United States, Norway, Sweden discussed on Freakonomics
From the very wealthy. In Norway, the tax burden is more equally shared, and then those taxes are aggressively reallocated says your reallocating. Texas. You also need trust that is being used for something useful. So. I think the to create institutions that are trustworthy is probably the most important thing. So in another country, trust is higher one example of this high trust or at least of less friction between employers and employees in Norway is the prevalence of labor unions. The public sector has ninety percent in annexation. And in the manufacturing sector is like sixty percent and in the service sector is thirty percent in the US. Meanwhile, the private sector industry with the highest share of unionized workers is the utility industry with just under eleven percent. So unions are still strong in the Nordic countries. Negotiated medium of ages that differs across industries and differs across the age the workers. That this, extremely good for people at the bottom economists tend to have mixed feelings about unions pointing out there inefficiencies and inflexibilities. James Robinson who has spent decades researching why certain states and societies prosper he's come to a more nuanced understanding. You can't think of unions just from an economic point of view the unions have all sorts of political consequences in society that may be even more important US companies use market power to repress wages. No unions complained powerful role in pushing back against that you know in columnists might say, well, we should be using fiscal instruments taxes. Transfers to redistribute but that means that the state has to be very involved in that process. So what happens if you're in a society where the social contract doesn't really allow that? Well, then you have to use other instruments and I think the Scandinavians clever by equalizing the pre tax distribution of income. You know the state actually had to do a lot less that could be very politically important especially in a place like the US where people. Antagonistic towards the government doing more in other words, unions reduce the need for government redistribution through a sort of pre redistribution that's negotiated directly by employers and workers. This also tends to. Financial outcomes creating less of a gap between the higher and lower earners. So many countries including the US and the UK especially you have seen an increase in inequality. If, you go back to nineteen thirties. You will see that the income inequality in. Norway. was S hi s in the US today. Norway today path for that income inequality decreased, but also social mobility increased. If you look a- cohorts born in the early thirties. See that income mobility was s low s in the US today. You know parents meant a lot for your own. Income, your position, and over ten fifteen birth cohorts this completely changed. So it was a very. Development in his research, Salvin S has found that in Norway parents income has almost no effect on their children's income a remarkable facts and uncommon in most places around the world.

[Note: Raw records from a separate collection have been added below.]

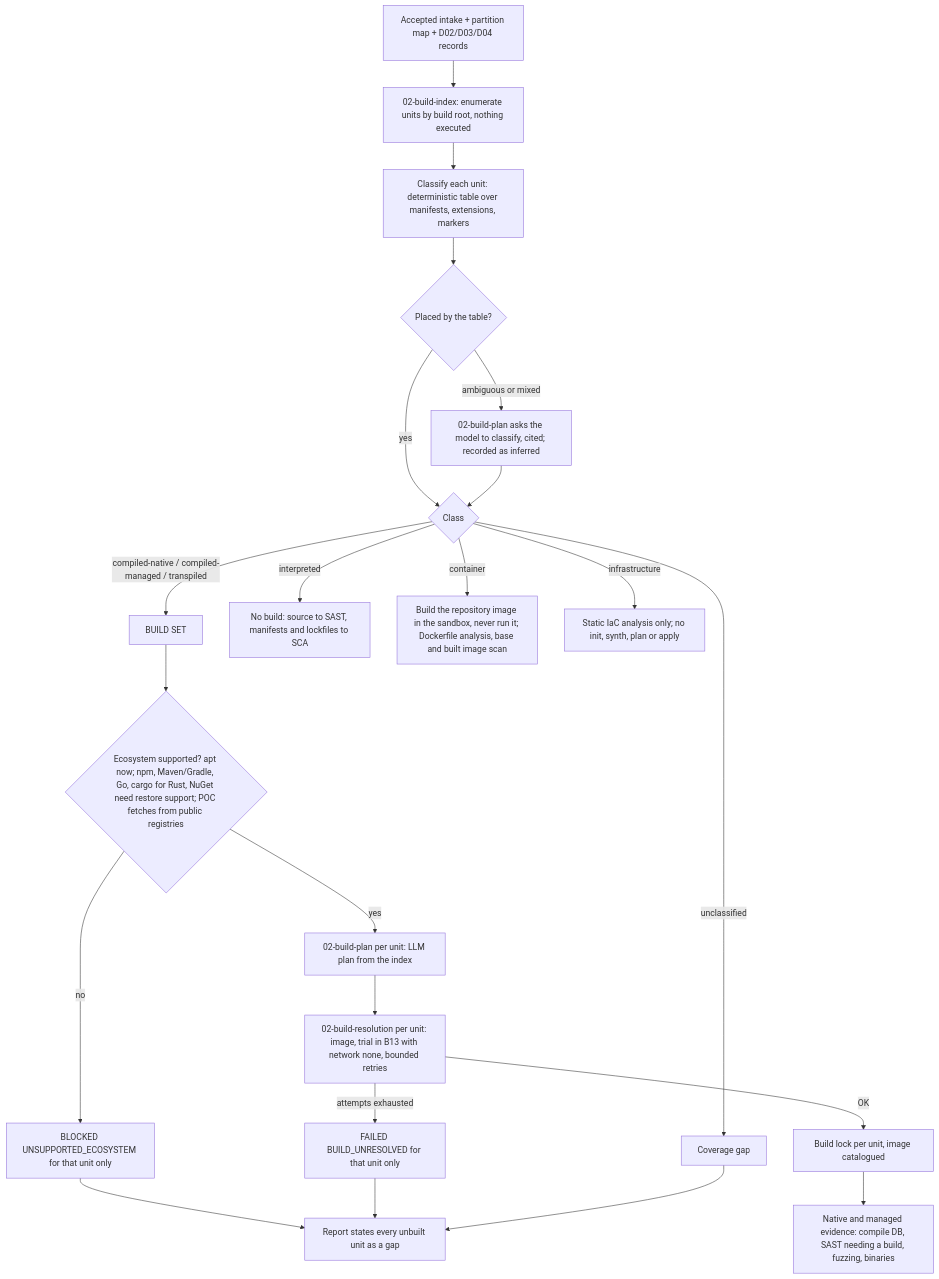
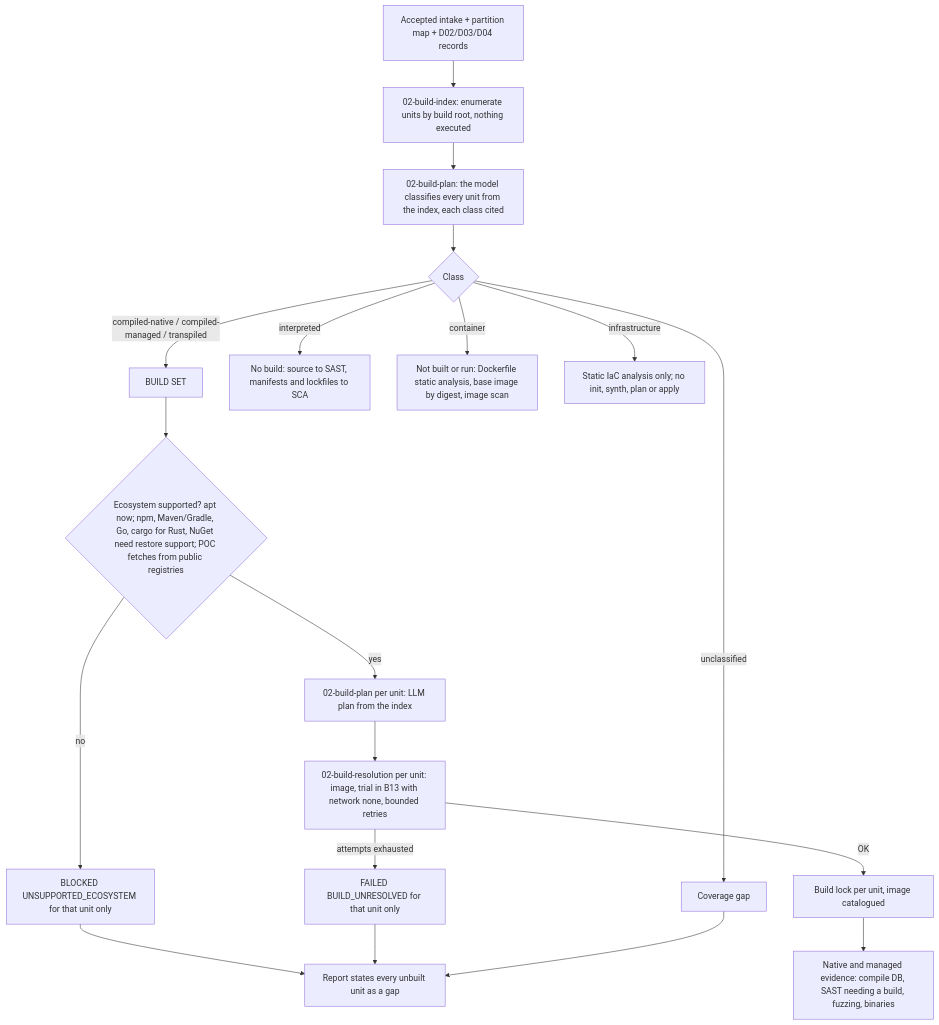
Before and after one commit to wsollers/appsec-review: the diagram in docs/processes/build-unit-classification.md, drawn with Mermaid. The commit also changed other lines of this file and 3 other files, not shown here.

First line of the commit message:
build lane: settle the per-unit decisions (model classifies; Dockerfiles not built)

````diff
--- a/docs/processes/build-unit-classification.md
+++ b/docs/processes/build-unit-classification.md
@@ -35,24 +35,21 @@
 ```mermaid
 flowchart TD
   A[Accepted intake + partition map + D02/D03/D04 records] --> I[02-build-index: enumerate units by build root, nothing executed]
-  I --> K[Classify each unit: deterministic table over manifests, extensions, markers]
-  K --> Q{Placed by the table?}
-  Q -- ambiguous or mixed --> L[02-build-plan asks the model to classify, cited; recorded as inferred]
-  Q -- yes --> S
-  L --> S{Class}
+  I --> K[02-build-plan: the model classifies every unit from the index, each class cited]
+  K --> S{Class}
   S -- compiled-native / compiled-managed / transpiled --> BS[BUILD SET]
   S -- interpreted --> INT[No build: source to SAST, manifests and lockfiles to SCA]
-  S -- container --> CT[Build the repository image in the sandbox, never run it; Dockerfile analysis, base and built image scan]
+  S -- container --> CT[Not built or run: Dockerfile static analysis, base image by digest, image scan]
   S -- infrastructure --> IAC[Static IaC analysis only; no init, synth, plan or apply]
   S -- unclassified --> GAP[Coverage gap]
   BS --> E{Ecosystem supported? apt now; npm, Maven/Gradle, Go, cargo for Rust, NuGet need restore support; POC fetches from public registries}
   E -- no --> BU[BLOCKED UNSUPPORTED_ECOSYSTEM for that unit only]
   E -- yes --> P[02-build-plan per unit: LLM plan from the index]
   P --> R[02-build-resolution per unit: image, trial in B13 with network none, bounded retries]
   R -- OK --> LK[Build lock per unit, image catalogued]
   R -- attempts exhausted --> BF[FAILED BUILD_UNRESOLVED for that unit only]
   LK --> N[Native and managed evidence: compile DB, SAST needing a build, fuzzing, binaries]
   BU --> REP[Report states every unbuilt unit as a gap]
   BF --> REP
   GAP --> REP
 ```
````
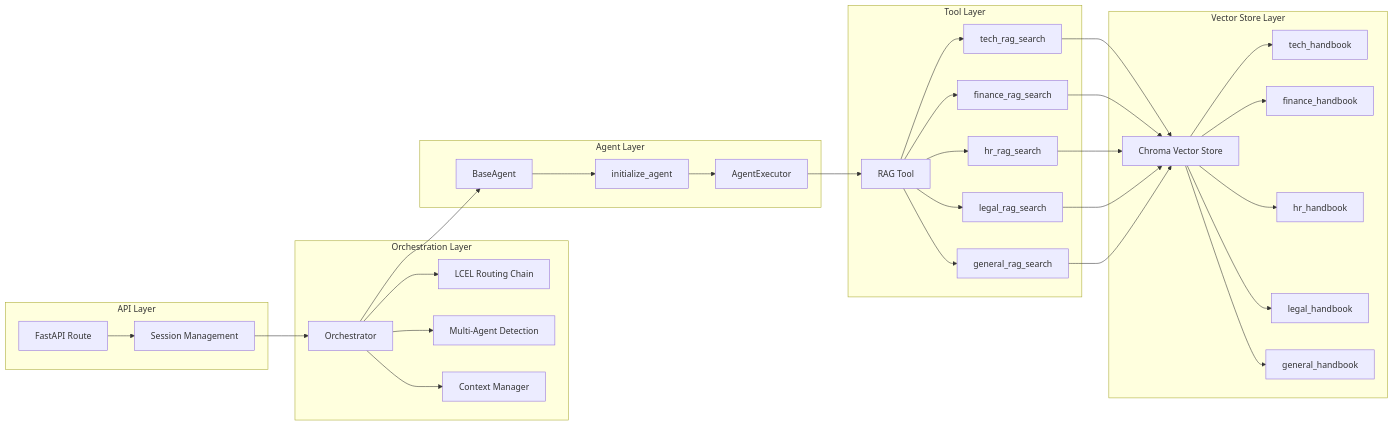
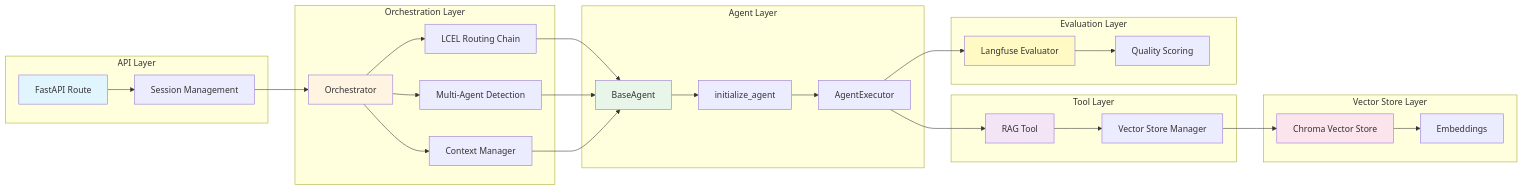
The diagram in FLOW_DIAGRAM.md (jerrybuks/multi-agent-rag-chatbot), drawn with Mermaid before and after one commit. The commit also changed other lines of this file and 26 other files, not shown here.

````diff
--- a/FLOW_DIAGRAM.md
+++ b/FLOW_DIAGRAM.md
@@ -61,63 +5,59 @@
 ```mermaid
 graph LR
     subgraph "API Layer"
         A[FastAPI Route]
         B[Session Management]
     end
     
     subgraph "Orchestration Layer"
         C[Orchestrator]
         D[LCEL Routing Chain]
         E[Multi-Agent Detection]
         F[Context Manager]
     end
     
     subgraph "Agent Layer"
         G[BaseAgent]
         H[initialize_agent]
         I[AgentExecutor]
     end
     
     subgraph "Tool Layer"
         J[RAG Tool]
-        K[tech_rag_search]
-        L[finance_rag_search]
-        M[hr_rag_search]
-        N[legal_rag_search]
-        O[general_rag_search]
+        K[Vector Store Manager]
     end
     
     subgraph "Vector Store Layer"
-        P[Chroma Vector Store]
-        Q[tech_handbook]
-        R[finance_handbook]
-        S[hr_handbook]
-        T[legal_handbook]
-        U[general_handbook]
+        L[Chroma Vector Store]
+        M[Embeddings]
+    end
+    
+    subgraph "Evaluation Layer"
+        N[Langfuse Evaluator]
+        O[Quality Scoring]
     end
     
     A --> B
     B --> C
     C --> D
     C --> E
     C --> F
-    C --> G
+    D --> G
+    E --> G
+    F --> G
     G --> H
     H --> I
     I --> J
     J --> K
-    J --> L
-    J --> M
-    J --> N
-    J --> O
-    K --> P
-    L --> P
-    M --> P
-    N --> P
-    O --> P
-    P --> Q
-    P --> R
-    P --> S
-    P --> T
-    P --> U
+    K --> L
+    L --> M
+    I --> N
+    N --> O
+    
+    style A fill:#e1f5ff
+    style C fill:#fff4e1
+    style G fill:#e8f5e9
+    style J fill:#f3e5f5
+    style L fill:#fce4ec
+    style N fill:#fff9c4
 ```
````
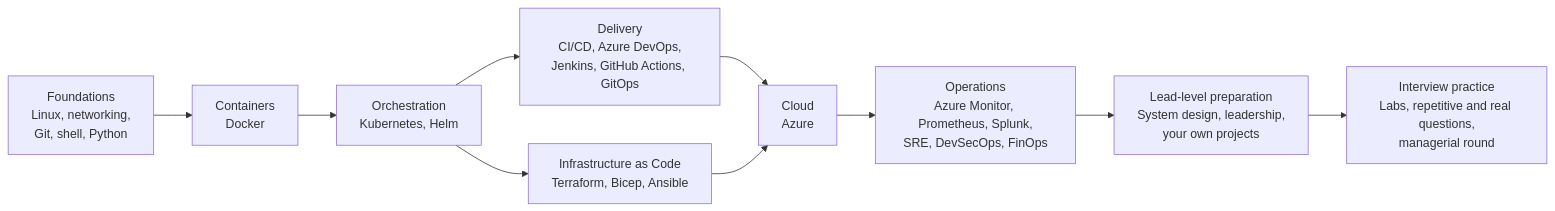
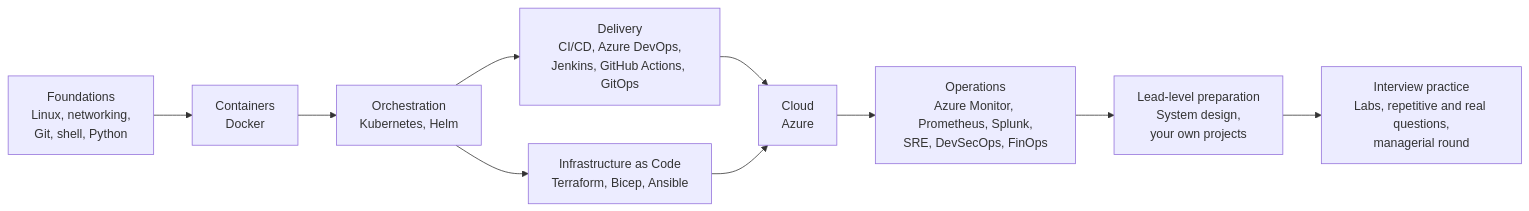
Before and after one commit to SivaKumarMahan/interview-questions: the first of 3 diagrams in README.md, drawn with Mermaid. The commit also changed other lines of this file and 13 other files, not shown here.

````diff
--- a/README.md
+++ b/README.md
@@ -85,12 +85,12 @@
 ```mermaid
 flowchart LR
     A["Foundations<br/>Linux, networking,<br/>Git, shell, Python"] --> B["Containers<br/>Docker"]
     B --> C["Orchestration<br/>Kubernetes, Helm"]
     C --> D["Delivery<br/>CI/CD, Azure DevOps,<br/>Jenkins, GitHub Actions, GitOps"]
     C --> E["Infrastructure as Code<br/>Terraform, Bicep, Ansible"]
     D --> F["Cloud<br/>Azure"]
     E --> F
     F --> G["Operations<br/>Azure Monitor, Prometheus, Splunk,<br/>SRE, DevSecOps, FinOps"]
-    G --> L["Lead-level preparation<br/>System design, leadership,<br/>your own projects"]
+    G --> L["Lead-level preparation<br/>System design,<br/>your own projects"]
     L --> H["Interview practice<br/>Labs, repetitive and real questions,<br/>managerial round"]
 ```
````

But that doesn't mean the Norwegian economic model is flawless. One disturbing trend tied to the oil industry is a diminished demand for education, and this is what you see in own resource based economies. It's easy to get the job good job in the oil sector without any education. It's very tempting. The people I grew up food. From the core. Industry sector that was very common and you see it very clearly in the data that investment is much lower education in those areas. And of course that is fine as everything is goes to lenders enough oil and Gas Dipoto Mr Vandevelde. Dries out. You need to restructure to do something else, and then you don't have a human capital base for that. So that is the big worry i. think another worry is that while Norway has high levels of income mobility, educational mobility is almost non-existent completing a college also have an assist, agree and especially going to an. Elite school let's say become a lawyer. You see that it's extremely unequal than the parental background means a loft in this regard Norway is to the US pretty similar. So that recruitment to delete is very unequal and that's important because the Nordic model requires a high level of trust in your institutions and the people who run them. So for trustworthy elite to rule and they need to have recruitment from different parts of society you know. They need renewal and different perspectives and so on. Another problem Norway faces and this is what a lot of Americans are afraid of when you start talking about socialism or even social democracies is that strong universal benefits including generous unemployment payments can diminish the incentive to work hard the government and then you budget said that you're going to cut back. On some of the support especially for young people because it turned out that. Young People in the twenty S. On Support David Sort of paid better than people at the same age working. So that is a big concern. It's a concern not just for individuals, but for the whole society, the whole economy. This is something James Robinson has spent a lot of time thinking about. Well it may be tempting for the US to import some elements of the. Nordic model. How much would that affect the foundation that has made the US such an incredible engine for innovation after the financial crisis in the United States, there was a lot of discussion love. Oh, the US has the wrong model. The US should just be like Sweden look at. Sweden. There should be more redistribution we pointed out. This is sort of fallacy in economic theory fallacy because well, countries differ from each other on many dimensions, not just three or four. Yes. The strength of their institutions and their tax system and natural resources, but also their culture, their spirit. The US. For instance, you know it's a much more cutthroat society. Why is it like that? Well, because that creates incentives to innovate and people are just very and bishops on entrepreneurial as much less social insurance and the stakes are very high and that doesn't just benefit the US. It's also benefits Sweden because all of that technology and innovation spills over to everybody in the world you know Ukraine ideas, those ideas spread everywhere. So some sense the Swedes. Can have this very harmonious redistributive society because they're free writing off the CUTTHROATS society. So the US is, Kinda, stuck there because you actually went to a model with more redistribution then the whole world rate of economic growth.